▶ **Work task**
Give back a single figure: the number of lines in the entries below that contain "locale".

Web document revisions
=-=-=-=-=
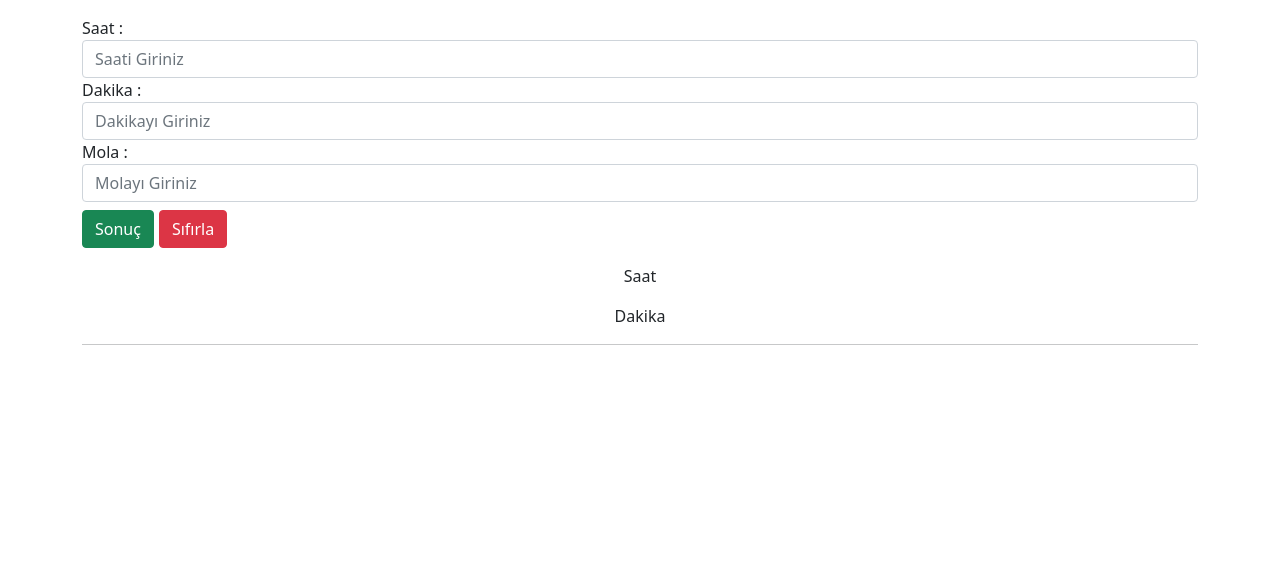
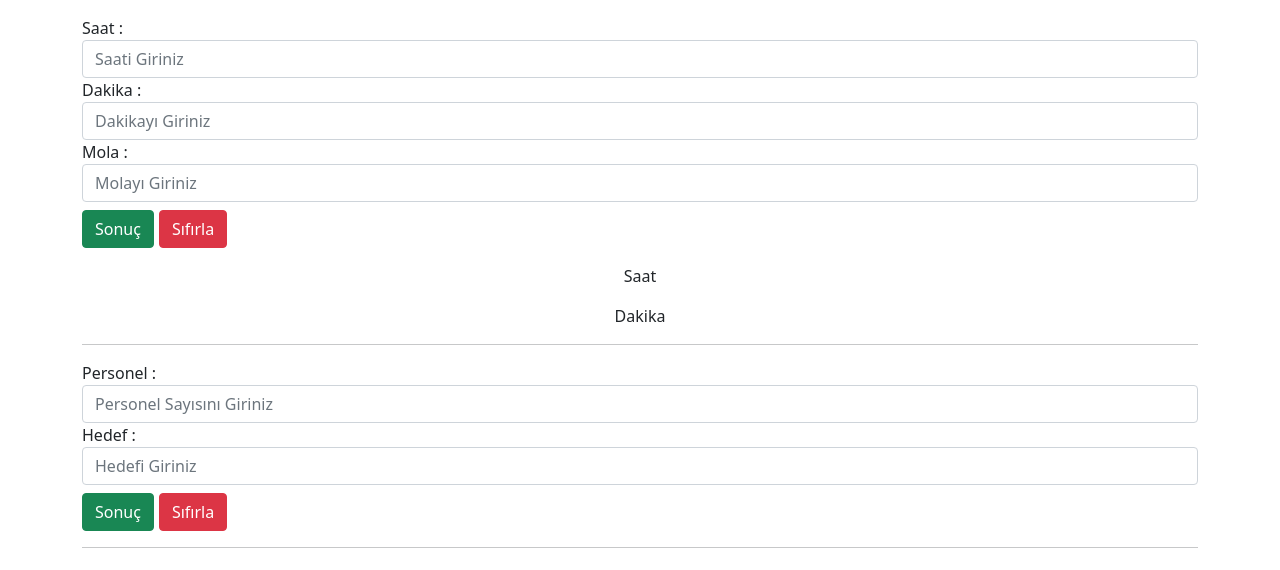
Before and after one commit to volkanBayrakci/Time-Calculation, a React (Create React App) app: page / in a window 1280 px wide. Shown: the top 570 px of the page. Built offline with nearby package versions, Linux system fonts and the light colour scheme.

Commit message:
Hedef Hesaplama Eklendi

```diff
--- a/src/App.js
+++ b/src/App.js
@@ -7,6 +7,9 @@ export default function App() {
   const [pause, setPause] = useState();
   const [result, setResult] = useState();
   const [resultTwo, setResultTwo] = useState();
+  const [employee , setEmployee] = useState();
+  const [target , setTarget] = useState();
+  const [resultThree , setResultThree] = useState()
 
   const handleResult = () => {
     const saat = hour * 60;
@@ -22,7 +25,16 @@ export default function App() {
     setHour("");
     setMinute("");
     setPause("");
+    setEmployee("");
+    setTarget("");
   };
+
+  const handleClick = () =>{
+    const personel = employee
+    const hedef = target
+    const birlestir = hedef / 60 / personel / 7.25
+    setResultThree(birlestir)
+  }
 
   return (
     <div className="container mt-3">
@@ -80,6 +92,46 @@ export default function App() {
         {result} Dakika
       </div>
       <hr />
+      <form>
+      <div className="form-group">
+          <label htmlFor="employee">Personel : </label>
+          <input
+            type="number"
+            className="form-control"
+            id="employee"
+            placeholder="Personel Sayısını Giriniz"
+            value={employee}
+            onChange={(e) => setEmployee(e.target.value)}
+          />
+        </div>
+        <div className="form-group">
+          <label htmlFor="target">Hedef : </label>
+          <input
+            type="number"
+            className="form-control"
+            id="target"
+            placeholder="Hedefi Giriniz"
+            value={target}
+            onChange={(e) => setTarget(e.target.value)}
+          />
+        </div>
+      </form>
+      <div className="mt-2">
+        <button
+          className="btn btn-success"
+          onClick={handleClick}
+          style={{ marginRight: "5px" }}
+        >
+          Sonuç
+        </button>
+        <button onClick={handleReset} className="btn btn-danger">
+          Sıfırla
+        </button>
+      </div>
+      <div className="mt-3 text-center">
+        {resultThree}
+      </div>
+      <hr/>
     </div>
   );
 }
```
=-=-=-=-=
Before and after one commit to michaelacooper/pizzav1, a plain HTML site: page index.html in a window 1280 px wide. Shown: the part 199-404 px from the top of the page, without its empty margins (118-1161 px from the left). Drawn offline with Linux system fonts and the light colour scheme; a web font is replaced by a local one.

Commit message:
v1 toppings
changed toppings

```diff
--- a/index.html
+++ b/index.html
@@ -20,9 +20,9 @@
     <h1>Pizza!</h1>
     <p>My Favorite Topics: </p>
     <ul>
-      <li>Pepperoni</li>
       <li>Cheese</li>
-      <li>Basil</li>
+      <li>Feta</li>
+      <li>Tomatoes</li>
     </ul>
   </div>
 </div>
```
=-=-=-=-=
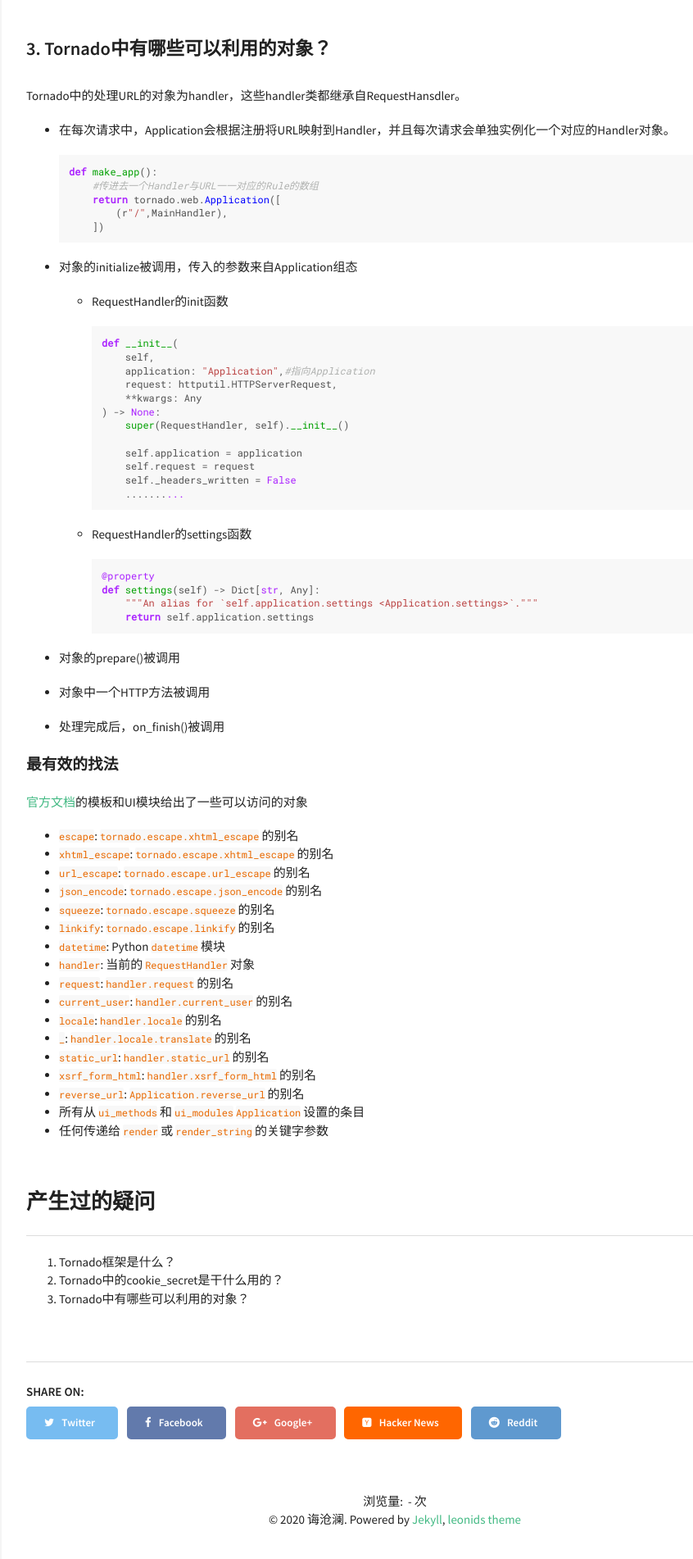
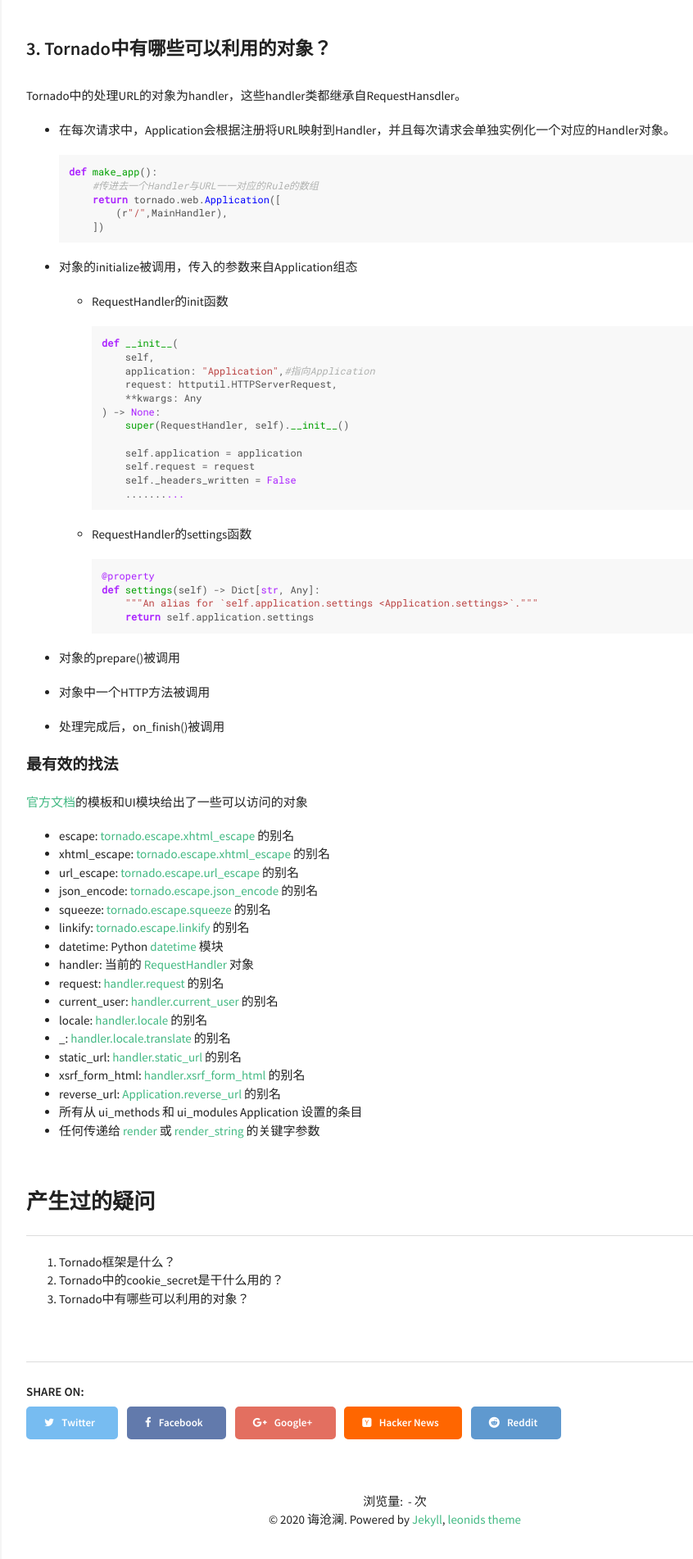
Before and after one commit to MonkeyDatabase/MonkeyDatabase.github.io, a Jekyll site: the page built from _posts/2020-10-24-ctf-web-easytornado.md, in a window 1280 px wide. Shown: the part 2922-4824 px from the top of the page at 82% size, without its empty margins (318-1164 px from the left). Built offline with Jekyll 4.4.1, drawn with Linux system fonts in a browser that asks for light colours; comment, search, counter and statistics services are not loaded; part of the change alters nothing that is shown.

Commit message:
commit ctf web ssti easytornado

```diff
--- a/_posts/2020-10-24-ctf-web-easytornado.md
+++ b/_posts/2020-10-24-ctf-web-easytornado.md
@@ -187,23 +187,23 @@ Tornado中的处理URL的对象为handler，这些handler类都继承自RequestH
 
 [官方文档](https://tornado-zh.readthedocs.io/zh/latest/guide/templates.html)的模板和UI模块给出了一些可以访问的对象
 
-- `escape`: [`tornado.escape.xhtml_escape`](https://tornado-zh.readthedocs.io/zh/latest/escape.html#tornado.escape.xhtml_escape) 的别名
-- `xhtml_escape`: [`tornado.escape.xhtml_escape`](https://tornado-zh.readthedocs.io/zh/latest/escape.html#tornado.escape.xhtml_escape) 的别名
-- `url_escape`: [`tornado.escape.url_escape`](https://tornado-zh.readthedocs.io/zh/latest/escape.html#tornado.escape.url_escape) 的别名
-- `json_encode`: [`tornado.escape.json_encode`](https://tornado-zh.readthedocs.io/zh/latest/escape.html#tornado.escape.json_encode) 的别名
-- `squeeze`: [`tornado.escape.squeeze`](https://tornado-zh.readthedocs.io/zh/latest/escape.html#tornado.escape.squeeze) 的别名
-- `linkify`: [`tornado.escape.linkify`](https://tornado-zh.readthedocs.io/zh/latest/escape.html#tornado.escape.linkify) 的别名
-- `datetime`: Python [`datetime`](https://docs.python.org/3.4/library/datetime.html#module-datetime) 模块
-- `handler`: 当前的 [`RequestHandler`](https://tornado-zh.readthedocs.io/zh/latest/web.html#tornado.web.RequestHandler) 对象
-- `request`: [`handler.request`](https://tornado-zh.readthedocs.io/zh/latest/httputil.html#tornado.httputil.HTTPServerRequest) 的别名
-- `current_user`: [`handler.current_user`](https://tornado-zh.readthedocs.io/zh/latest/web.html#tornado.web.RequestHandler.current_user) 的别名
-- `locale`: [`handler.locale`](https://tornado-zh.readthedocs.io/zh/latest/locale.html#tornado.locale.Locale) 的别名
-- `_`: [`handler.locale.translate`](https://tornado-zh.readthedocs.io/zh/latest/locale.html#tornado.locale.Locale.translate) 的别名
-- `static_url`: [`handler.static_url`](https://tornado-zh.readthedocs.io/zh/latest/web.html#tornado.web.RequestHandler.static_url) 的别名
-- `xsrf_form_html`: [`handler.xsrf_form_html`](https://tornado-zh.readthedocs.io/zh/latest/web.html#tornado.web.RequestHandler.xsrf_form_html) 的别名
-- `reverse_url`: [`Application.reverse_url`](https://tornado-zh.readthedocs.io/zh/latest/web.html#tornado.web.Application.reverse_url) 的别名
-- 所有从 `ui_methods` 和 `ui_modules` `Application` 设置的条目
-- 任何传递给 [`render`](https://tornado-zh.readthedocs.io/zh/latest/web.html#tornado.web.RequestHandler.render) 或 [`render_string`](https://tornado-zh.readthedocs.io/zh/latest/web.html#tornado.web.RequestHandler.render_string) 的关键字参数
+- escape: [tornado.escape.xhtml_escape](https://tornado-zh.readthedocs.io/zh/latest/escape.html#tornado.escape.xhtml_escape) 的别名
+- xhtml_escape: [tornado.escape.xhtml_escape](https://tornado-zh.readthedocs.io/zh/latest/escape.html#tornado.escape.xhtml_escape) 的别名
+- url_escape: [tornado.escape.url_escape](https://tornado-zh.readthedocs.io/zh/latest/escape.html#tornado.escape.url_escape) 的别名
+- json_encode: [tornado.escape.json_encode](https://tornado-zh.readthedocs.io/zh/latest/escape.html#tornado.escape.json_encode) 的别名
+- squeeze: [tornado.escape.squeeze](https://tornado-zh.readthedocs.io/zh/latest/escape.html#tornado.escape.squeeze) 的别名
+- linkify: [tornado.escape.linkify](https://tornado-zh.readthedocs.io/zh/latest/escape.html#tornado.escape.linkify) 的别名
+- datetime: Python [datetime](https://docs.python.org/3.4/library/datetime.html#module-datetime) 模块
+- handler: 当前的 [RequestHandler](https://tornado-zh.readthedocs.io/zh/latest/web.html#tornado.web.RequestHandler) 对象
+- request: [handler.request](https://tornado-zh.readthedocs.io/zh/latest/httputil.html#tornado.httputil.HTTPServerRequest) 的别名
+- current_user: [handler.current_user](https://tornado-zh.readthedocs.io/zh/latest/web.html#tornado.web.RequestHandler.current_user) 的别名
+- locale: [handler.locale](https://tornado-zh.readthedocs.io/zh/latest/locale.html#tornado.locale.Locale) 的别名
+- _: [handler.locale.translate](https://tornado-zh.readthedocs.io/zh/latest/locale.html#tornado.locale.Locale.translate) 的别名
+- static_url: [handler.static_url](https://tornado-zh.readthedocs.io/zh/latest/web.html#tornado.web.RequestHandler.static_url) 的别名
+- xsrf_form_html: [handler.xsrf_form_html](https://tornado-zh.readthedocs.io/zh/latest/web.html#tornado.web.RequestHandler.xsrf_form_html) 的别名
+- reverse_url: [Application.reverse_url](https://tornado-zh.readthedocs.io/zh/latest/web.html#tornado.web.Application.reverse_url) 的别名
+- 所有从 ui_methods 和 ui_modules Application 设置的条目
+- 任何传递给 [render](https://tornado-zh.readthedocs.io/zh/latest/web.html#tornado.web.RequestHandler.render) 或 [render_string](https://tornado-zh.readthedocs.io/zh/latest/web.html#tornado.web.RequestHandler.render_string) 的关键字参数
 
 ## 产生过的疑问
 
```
=-=-=-=-=
▶ **Answer to this exercise**
4